[Activity] Please restate the entries verbatim. The copy should hold no pictures.

[Raw data]
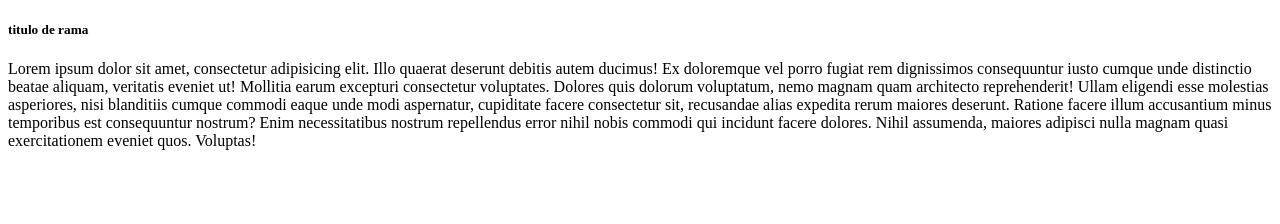
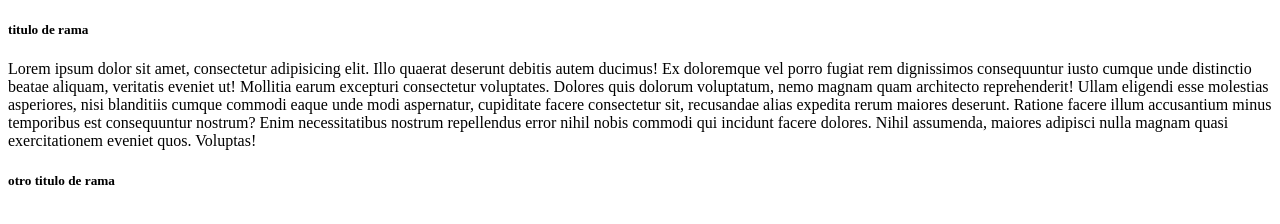
Before and after one commit to jorgeducoder/entega2, a plain HTML site: page Index.html in a window 1280 px wide. Drawn offline with Linux system fonts and the light colour scheme.

Commit message:
otro titulo otra rama

```diff
--- a/Index.html
+++ b/Index.html
@@ -8,6 +8,6 @@
 <body>
     <h5> titulo de rama</h5>
     <p> Lorem ipsum dolor sit amet, consectetur adipisicing elit. Illo quaerat deserunt debitis autem ducimus! Ex doloremque vel porro fugiat rem dignissimos consequuntur iusto cumque unde distinctio beatae aliquam, veritatis eveniet ut! Mollitia earum excepturi consectetur voluptates. Dolores quis dolorum voluptatum, nemo magnam quam architecto reprehenderit! Ullam eligendi esse molestias asperiores, nisi blanditiis cumque commodi eaque unde modi aspernatur, cupiditate facere consectetur sit, recusandae alias expedita rerum maiores deserunt. Ratione facere illum accusantium minus temporibus est consequuntur nostrum? Enim necessitatibus nostrum repellendus error nihil nobis commodi qui incidunt facere dolores. Nihil assumenda, maiores adipisci nulla magnam quasi exercitationem eveniet quos. Voluptas!</p>
-
+    <h5> otro titulo de rama</h5>
  </body>
 </html>
```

[Exercise answer]
Before and after one commit to jorgeducoder/entega2, a plain HTML site: page Index.html in a window 1280 px wide. Drawn offline with Linux system fonts and the light colour scheme.

Commit message:
otro titulo otra rama

```diff
--- a/Index.html
+++ b/Index.html
@@ -8,6 +8,6 @@
 <body>
     <h5> titulo de rama</h5>
     <p> Lorem ipsum dolor sit amet, consectetur adipisicing elit. Illo quaerat deserunt debitis autem ducimus! Ex doloremque vel porro fugiat rem dignissimos consequuntur iusto cumque unde distinctio beatae aliquam, veritatis eveniet ut! Mollitia earum excepturi consectetur voluptates. Dolores quis dolorum voluptatum, nemo magnam quam architecto reprehenderit! Ullam eligendi esse molestias asperiores, nisi blanditiis cumque commodi eaque unde modi aspernatur, cupiditate facere consectetur sit, recusandae alias expedita rerum maiores deserunt. Ratione facere illum accusantium minus temporibus est consequuntur nostrum? Enim necessitatibus nostrum repellendus error nihil nobis commodi qui incidunt facere dolores. Nihil assumenda, maiores adipisci nulla magnam quasi exercitationem eveniet quos. Voluptas!</p>
-
+    <h5> otro titulo de rama</h5>
  </body>
 </html>
```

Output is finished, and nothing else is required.